With Sony already demonstrating its new Morpheus virtual reality headset, Gran Turismo 7 could introduce virtual reality to the bestselling franchise that has sold over 70 million copies and counting. Gran Turismo creator Kazunori Yamauchi, who is also a semi-pro racecar driver himself, embraced stereoscopic 3D gaming with GT6 and VR is the next big thing. The 2013 U.S. GT Academy Champion, Nick McMillen, believes the opportunities are endless for the franchise.
“Virtual reality is growing a lot and Gran Turismo would benefit greatly from it,” said McMillen. “Allowing the driver to get the feeling of being in a car where they can look around and realize the distance of objects will bring a great sense of realism to the game. Also, with the added processing power of the PS4 we will see even better graphics along with more realistic driving physics to give the player more ‘feeling’ of the car. I'm excited to see what (developer) Polyphony Digital has in store for the next game in the Gran Turismo series on PS4.”

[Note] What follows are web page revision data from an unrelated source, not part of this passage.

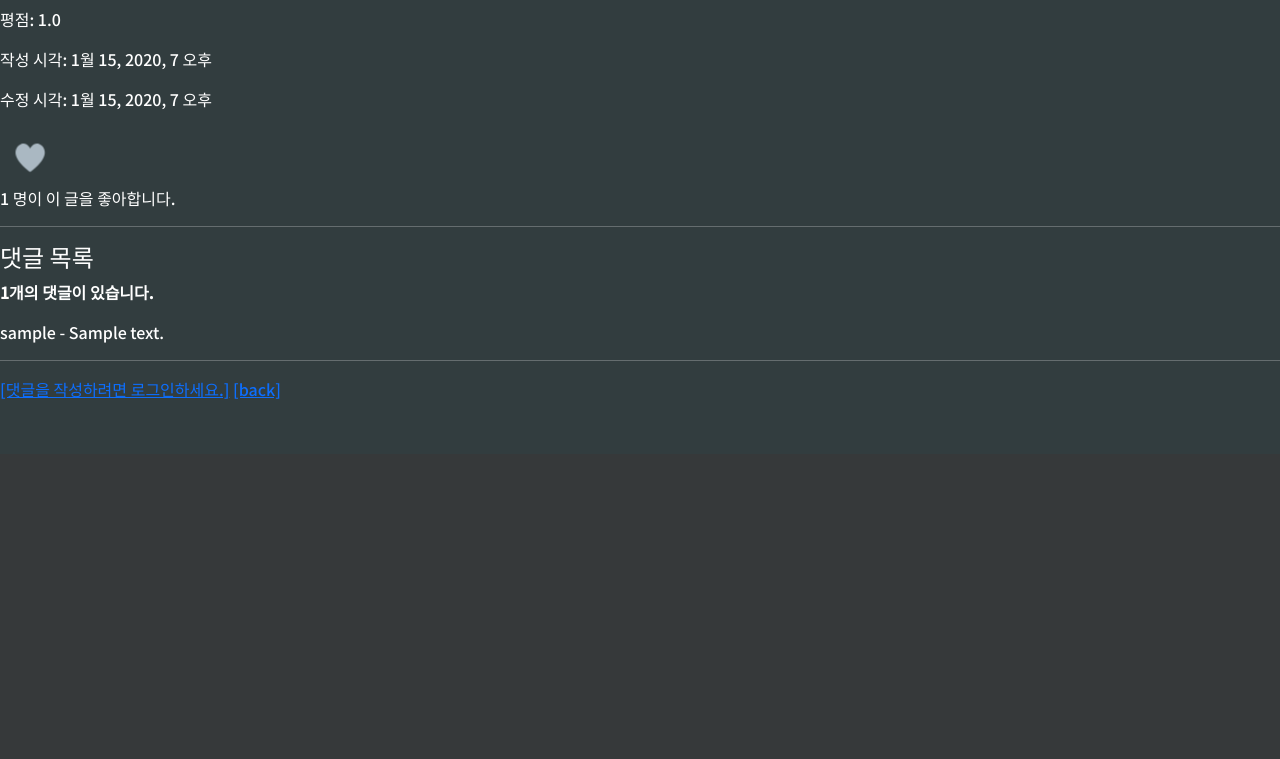
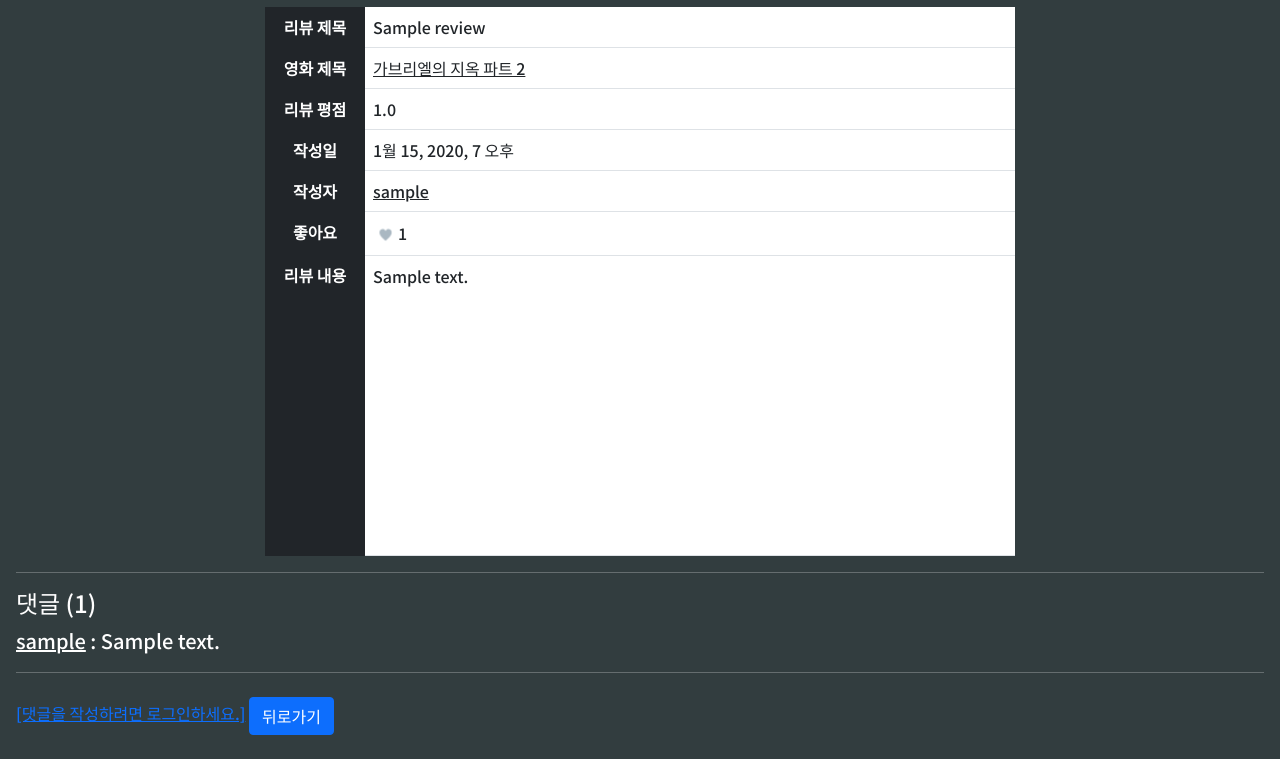
Before and after one commit to gaal94/Guns-Movies, a Django app: page /community/1/ in a window 1280 px wide. Shown: the part 346-1105 px from the top of the page. Before the commit the page ends 745 px from the top, so only its background shows below. Run offline with Django 3.2, Linux system fonts and the light colour scheme; data comes from the database, SQL or seed files in the repository; tables that the repository leaves empty hold one stand-in row (values such as "Sample post"); some libraries are stand-ins or nearby versions.

Commit message:
review detail completed

```diff
--- a/community/forms.py
+++ b/community/forms.py
@@ -1,3 +1,4 @@
+from tkinter import Widget
 from django import forms
 from .models import Review, Comment
 
@@ -15,11 +16,19 @@
 
     class Meta:
         model = Review
-        fields = ['title', 'rank', 'content']
+        fields = ['title', 'rank', 'content',]
 
 
 class CommentForm(forms.ModelForm):
 
     class Meta:
         model = Comment
-        exclude = ['review', 'user']
+        exclude = ['review', 'user',]
+        widgets = {
+            'content': forms.TextInput(
+                attrs={
+                    'style': 'width: 500px; height: 40px;',
+                    'placeholder': '내용을 작성해주세요.',
+                }
+            )
+        }
--- a/community/templates/community/detail.html
+++ b/community/templates/community/detail.html
@@ -5,7 +5,7 @@
     svg {
       cursor: pointer;
       overflow: visible;
-      width: 60px;
+      width: 25px;
     }
     svg #heart {
       transform-origin: center;
@@ -220,16 +220,43 @@
 {% endblock style %}
 
 {% block content %}
-  <h2 class="text-center">DETAIL</h2>
-  <h3>{{ review.pk }} 번째 글</h3>
-  <hr>
-  <p>제목: {{ review.title }}</p>
-  <p>작성자: <a href="{% url 'accounts:profile' review.user.username %}">{{ review.user.username }}</a></p>
-  <p>영화 제목: {{ review.movie_title }}</p>
-  <p>내용: {{ review.content }}</p>
-  <p>평점: {{ review.rank }}</p>
-  <p>작성 시각: {{ review.created_at }}</p>
-  <p>수정 시각: {{ review.updated_at }}</p>
+  <div class="m-3">
+    <div>
+      <table class="table bg-white mx-auto mb-0" style="height: 0px; width: 750px;">
+        <thead style="background-color: #323D3F;">
+          <tr>
+            <th scope="col" style="border: 0; width: 100px;"></th>
+            <th scope="col" style="border: 0;"></th>
+          </tr>
+        </thead>
+        <tbody>
+          <tr>
+            <th scope="row" colspan="2" class="text-center" style="background-color: #323D3F; border: 0;"><img src="{{ review.movie_title.poster_path }}" alt="{{ review.movie_title.title }}" style="width: 300px;"></th>
+          </tr>
+          <tr>
+            <th scope="row" class="text-center bg-dark text-white" style="border: 0;">리뷰 제목</th>
+            <td>{{ review.title }}</td>
+          </tr>
+          <tr>
+            <th scope="row" class="text-center bg-dark text-white" style="border: 0;">영화 제목</th>
+            <td><a href="{% url 'movies:detail' review.movie_title.pk %}" class="text-dark">{{ review.movie_title }}</a></td>
+          </tr>
+          <tr>
+            <th scope="row" class="text-center bg-dark text-white" style="border: 0;">리뷰 평점</th>
+            <td>{{ review.rank }}</td>
+          </tr>
+          <tr>
+            <th scope="row" class="text-center bg-dark text-white" style="border: 0;">작성일</th>
+            <td>{{ review.created_at }}</td>
+          </tr>
+          <tr>
+            <th scope="row" class="text-center bg-dark text-white" style="border: 0;">작성자</th>
+            <td><a href="{% url 'accounts:profile' review.user.username %}" class="text-dark">{{ review.user.username }}</a></td>
+          </tr>
+          <tr>
+            <th scope="row" class="text-center bg-dark text-white" style="border: 0;">좋아요</th>
+            <td>
+              <div class="d-flex align-items-center">
                 <div id="main-content">
                   <div>
                     <input type="checkbox" id="checkbox-{{ review.pk }}" class="checkbox" data-review-id="{{ review.pk }}"
@@ -282,43 +309,60 @@
                     </label>
                   </div>
                 </div>
-  <p><span id="like-count-{{ review.pk }}">{{ review.like_users.all|length }}</span> 명이 이 글을 좋아합니다.</p>
+                <span id="like-count-{{ review.pk }}">{{ review.like_users.all|length }}</span>
+              </div>
+            </td>
+          </tr>
+          <tr>
+            <th scope="row" class="text-center bg-dark text-white" style="border: 0;">리뷰 내용</th>
+            <td style="height: 300px; display: block; overflow: auto;">{{ review.content }}</td>
+          </tr>
           {% if review.user == request.user %}
-    <a href="{% url 'community:update' review.pk %}">UPDATE</a>
-    <form action="" method="POST">
+            <tr>
+              <th scope="row" class="text-center bg-dark" style="border: 0;"></th>
+              <td style="border: 0;">
+                <div class="d-flex justify-content-end">
+                  <a href="{% url 'community:update' review.pk %}"><button class="btn btn-success">리뷰 수정</button></a>
+                  <form action="" method="POST" class="mx-3">
                     {% csrf_token %}
-      <button>DELETE</button>
+                    <button class="btn btn-success">리뷰 삭제</button>
                   </form>
+                </div>
+              </tdle=>
+            </tr>
           {% endif %}
+        </tbody>
+      </table>
+    </div>
+
     <hr>
-  <h4>댓글 목록</h4>
-  {% if comments|length %}
-    <p><b>{{ comments|length }}개의 댓글이 있습니다.</b></p>
-  {% endif %}
+    <h4>댓글 ({{ comments|length }})</h4>
     {% for comment in comments %}
-    <div>
-      {{ comment.user }} - {{ comment.content }}
+      <div class="d-flex my-1">
+        <span style="font-size: 20px;"><a href="{% url 'accounts:profile' comment.user.username %}" class="text-white">{{ comment.user }}</a> : {{ comment.content }}</span>
         {% if comment.user == request.user %}
-        <form action="{% url 'community:delete_comment' review.pk comment.pk %}" method="POST">
+          <form action="{% url 'community:delete_comment' review.pk comment.pk %}" method="POST" class="mx-2">
             {% csrf_token %}
-          <button>DELETE</button>
+            <button class="btn btn-light" style="font-size: 12px;">삭제</button>
           </form>
         {% endif %}
       </div>
     {% empty %}
-    <p><b>댓글이 없어요..</b></p>
+      <p>첫 댓글을 작성해주세요!</p>
     {% endfor %}
     <hr>
     {% if request.user.is_authenticated %}
       <form action="{% url 'community:create_comment' review.pk %}" method="POST">
         {% csrf_token %}
-      {{ comment_form }}
-      <input type="submit">
+        <span>댓글 : </span>
+        {{ comment_form.content }}
+        <input type="submit" value="등록" class="btn btn-light" style="font-size: 15px;">
       </form>
     {% else %}
       <a href="{% url 'accounts:login' %}">[댓글을 작성하려면 로그인하세요.]</a>
     {% endif %}
-  <a href="{% url 'community:index' %}">[back]</a>
+    <a href="{% url 'community:index' %}"><button class="btn btn-primary my-2">뒤로가기</button></a>
+  </div>
 {% endblock  %}
 
 {% block script %}
--- a/community/templates/community/index.html
+++ b/community/templates/community/index.html
@@ -289,7 +289,7 @@
             <tr>
               <th scope="col" class="text-white text-center" style="width: 75px;">#</th>
               <th scope="col" class="text-white" style="width: 175px;">영화 제목</th>
-              <th scope="col" class="text-white">리뷰 제목</th>
+              <th scope="col" class="text-white" style="width: 200px;">리뷰 제목</th>
               <th scope="col" class="text-white text-center" style="width: 125px;">리뷰 평점</th>
               <th scope="col" class="text-white" style="width: 225px;">작성일</th>
               <th scope="col" class="text-white" style="width: 125px;">작성자</th>
@@ -301,7 +301,7 @@
               <tr>
                 <th scope="row" class="text-center">{{ review.pk }}</th>
                 <th><a href="{% url 'movies:detail' review.movie_title.pk %}" class="text-dark">{{ review.movie_title }}</a></th>
-                <th><a href="{% url 'community:detail' review.pk %}" class="text-dark">{{ review.title }}</a></th>
+                <th><a href="{% url 'community:detail' review.pk %}" class="text-dark">{{ review.title }}</a> ({{ review.comment_set.all|length }})</th>
                 <th class="text-center">{{ review.rank }}</th>
                 <th>{{ review.created_at }}</th>
                 <th><a href="{% url 'accounts:profile' review.user.username %}" class="text-dark">{{ review.user.username }}</a></th>
@@ -371,7 +371,7 @@
           <thead class="bg-dark">
             <tr>
               <th scope="col" class="text-white text-center" style="width: 75px;">#</th>
-              <th scope="col" class="text-white">댓글 내용</th>
+              <th scope="col" class="text-white" style="width: 300px;">댓글 내용</th>
               <th scope="col" class="text-white text-center" style="width: 225px;">작성일</th>
               <th scope="col" class="text-white" style="width: 125px;">작성자</th>
             </tr>
--- a/community/views.py
+++ b/community/views.py
@@ -119,6 +119,7 @@
         form = ReviewForm()
     context = {
         'form': form,
+        'movie_pk': movie_pk,
     }
     return render(request, 'community/create.html', context)
 
--- a/templates/base.html
+++ b/templates/base.html
@@ -19,7 +19,7 @@
   {% block style %}
   {% endblock style %}
 </head>
-<body class="text-white" style='background-color: #323D3F;  font-family: "Noto Sans KR", sans-serif;'>
+<body class="text-white" style="background-color: #323D3F; font-family: 'Noto Sans KR', sans-serif;">
   <div>
     <nav class="sticky-top d-flex justify-content-between align-items-center" style="background-color: #141819; height: 80px;">
       <div class="mx-3" style="width: 400px;">
```
Also changed, not shown: community/templates/community/create.html (+6 -4 lines), community/templates/community/update.html (+6 -4 lines). Lines whose indentation alone changed are shown as unchanged.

Depending on when the new GT game ships, next year’s GT Academy competition could evolve into an even more realistic experience – with or without virtual reality. But even without the graphical upgrade, the game’s realism has been paving the way for gamers to go pro. It’s something that no other racing or sports simulation offers. Being able to pummel opponents in Madden won’t win you a tryout in the NFL. And good luck learning to skate with NHL 15. But driving is a whole different game. And one that’s providing real racing excitement for an annual graduating class of gamers.